_Instructions for the task_.
After reading the data below, copy out every line that contains the word "Visualization".

_Change listing data_.
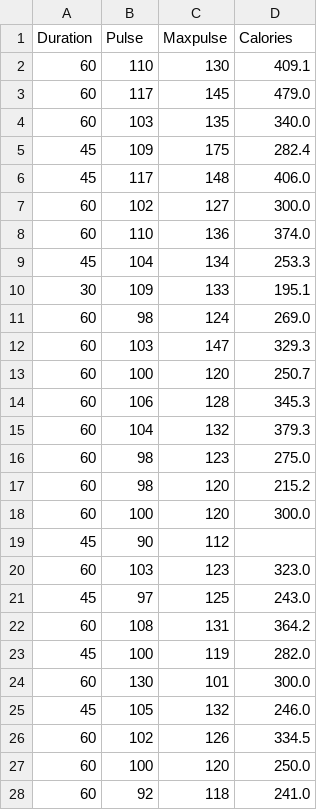
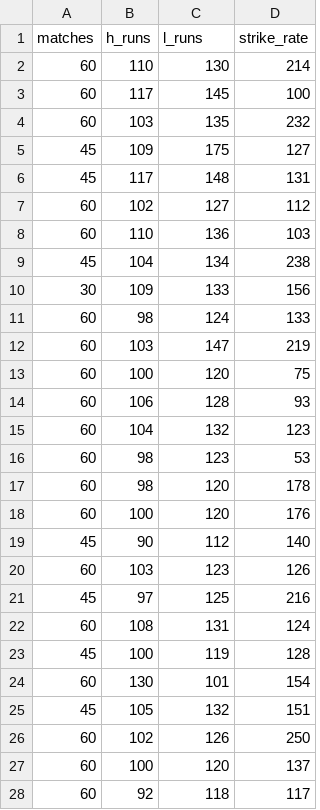
Before and after one commit to HaseebImd/Interdisciplinary-Application-of-Machine-Learning-Data-Science-and-Python-for-Cricket-Analytics, a CSV file: Libraries/Visualization/data.csv, drawn as a sheet; only a part is shown; the diff covers the shown part only.

Commit message:
data changed from local to cricket

```diff
--- a/Libraries/Visualization/data.csv
+++ b/Libraries/Visualization/data.csv
@@ -1,28 +1,28 @@
-Duration,Pulse,Maxpulse,Calories
-60,110,130,409.1
-60,117,145,479.0
-60,103,135,340.0
-45,109,175,282.4
-45,117,148,406.0
-60,102,127,300.0
-60,110,136,374.0
-45,104,134,253.3
-30,109,133,195.1
-60,98,124,269.0
-60,103,147,329.3
-60,100,120,250.7
-60,106,128,345.3
-60,104,132,379.3
-60,98,123,275.0
-60,98,120,215.2
-60,100,120,300.0
-45,90,112,
-60,103,123,323.0
-45,97,125,243.0
-60,108,131,364.2
-45,100,119,282.0
-60,130,101,300.0
-45,105,132,246.0
-60,102,126,334.5
-60,100,120,250.0
-60,92,118,241.0
+matches,h_runs,l_runs,strike_rate
+60,110,130,214
+60,117,145,100
+60,103,135,232
+45,109,175,127
+45,117,148,131
+60,102,127,112
+60,110,136,103
+45,104,134,238
+30,109,133,156
+60,98,124,133
+60,103,147,219
+60,100,120,75
+60,106,128,93
+60,104,132,123
+60,98,123,53
+60,98,120,178
+60,100,120,176
+45,90,112,140
+60,103,123,126
+45,97,125,216
+60,108,131,124
+45,100,119,128
+60,130,101,154
+45,105,132,151
+60,102,126,250
+60,100,120,137
+60,92,118,117
```
Also changed, not shown: 142 edited cells elsewhere in this file, 22 other files.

_Written reply_.
Before and after one commit to HaseebImd/Interdisciplinary-Application-of-Machine-Learning-Data-Science-and-Python-for-Cricket-Analytics, a CSV file: Libraries/Visualization/data.csv, drawn as a sheet; only a part is shown; the diff covers the shown part only.
--- a/Libraries/Visualization/data.csv
+++ b/Libraries/Visualization/data.csv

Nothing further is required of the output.